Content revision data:
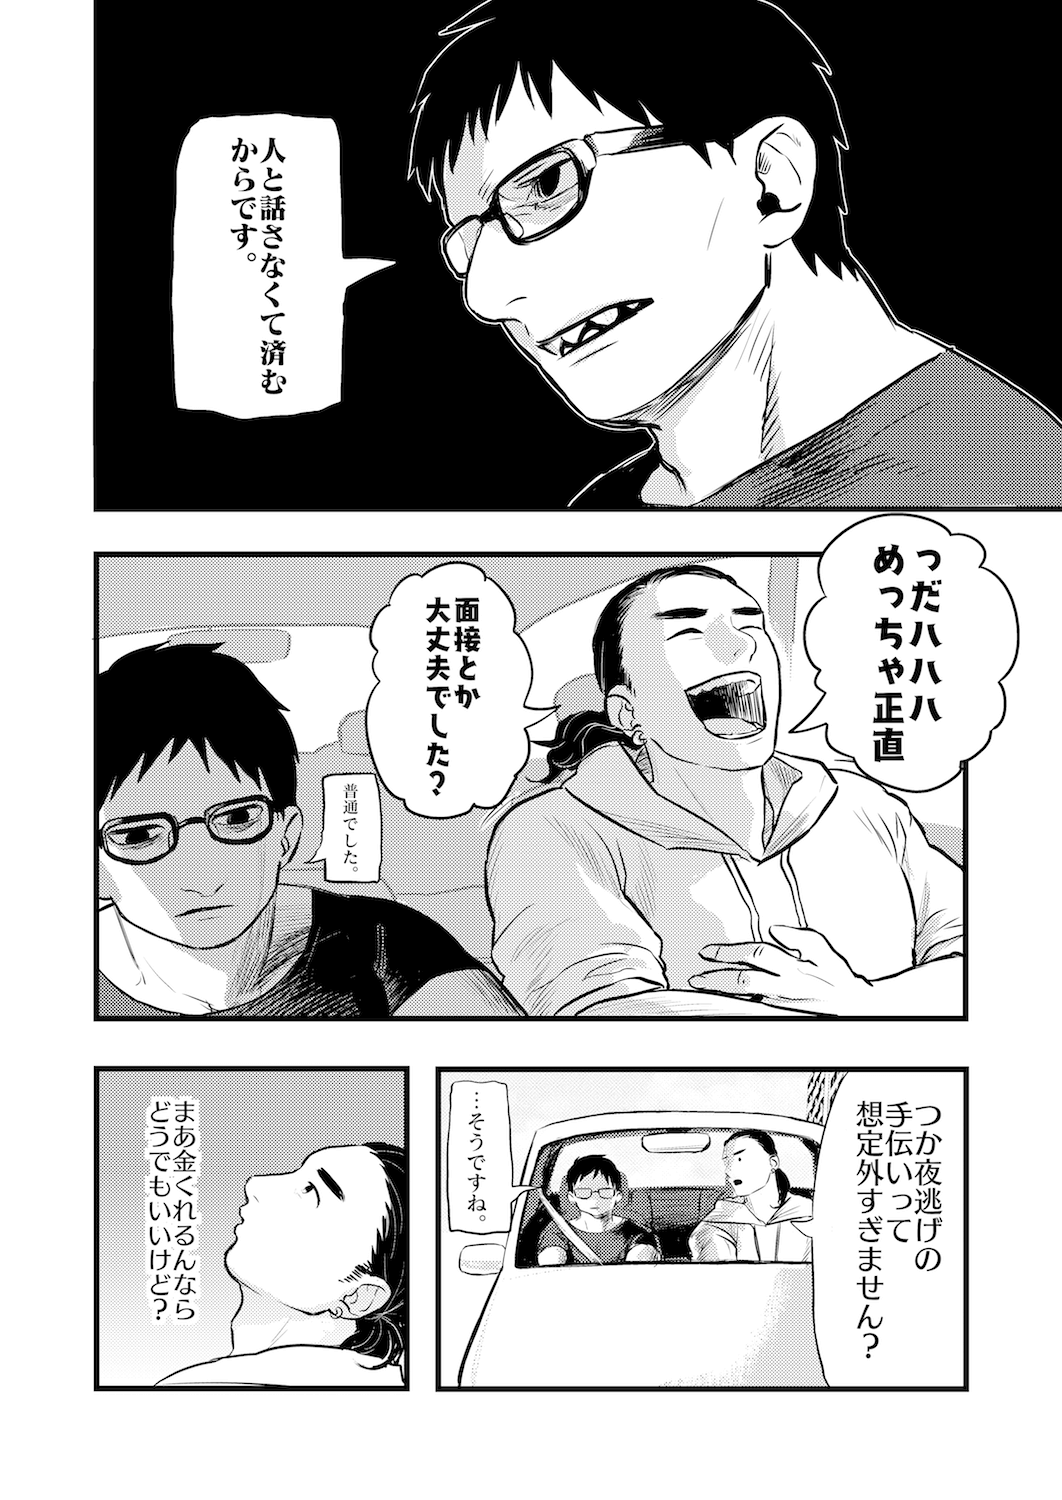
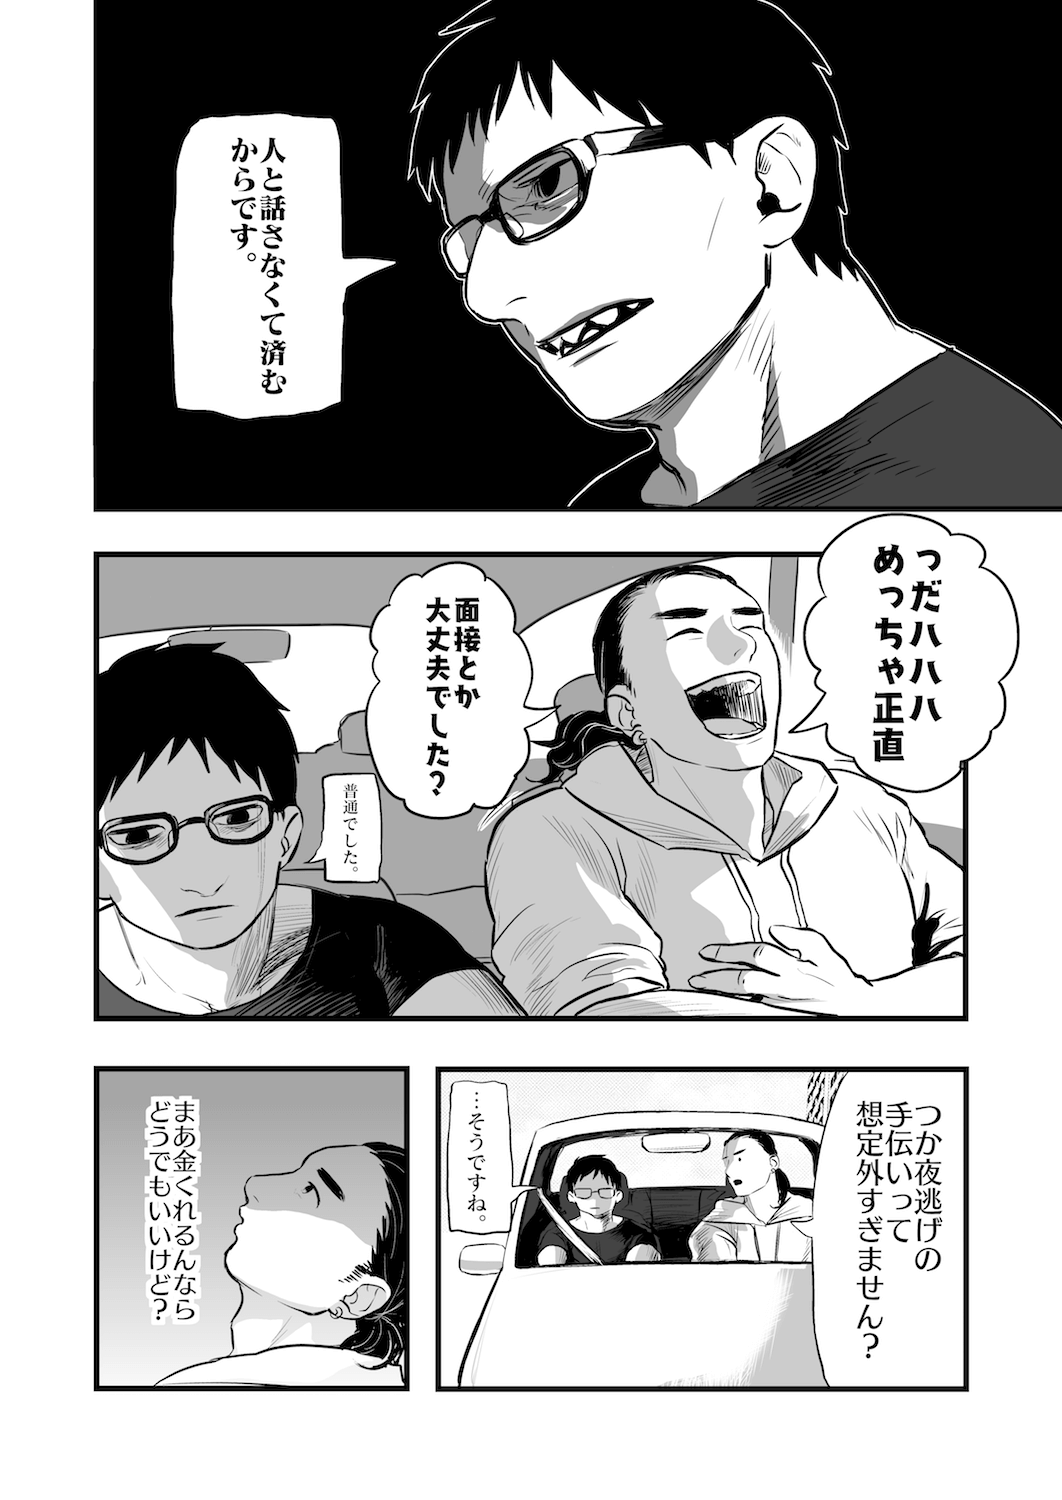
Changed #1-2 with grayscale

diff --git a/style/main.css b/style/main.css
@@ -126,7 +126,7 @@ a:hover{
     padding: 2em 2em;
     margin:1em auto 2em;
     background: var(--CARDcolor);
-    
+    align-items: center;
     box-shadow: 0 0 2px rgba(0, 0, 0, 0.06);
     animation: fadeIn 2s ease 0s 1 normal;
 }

What is expected: Would you please set down the lines from the one with "box-shadow: 0 0 2px rgba(0, 0, 0, 0.06);" to the end of the data above, exactly and without any other lines?

Expected answer:
     box-shadow: 0 0 2px rgba(0, 0, 0, 0.06);
     animation: fadeIn 2s ease 0s 1 normal;
 }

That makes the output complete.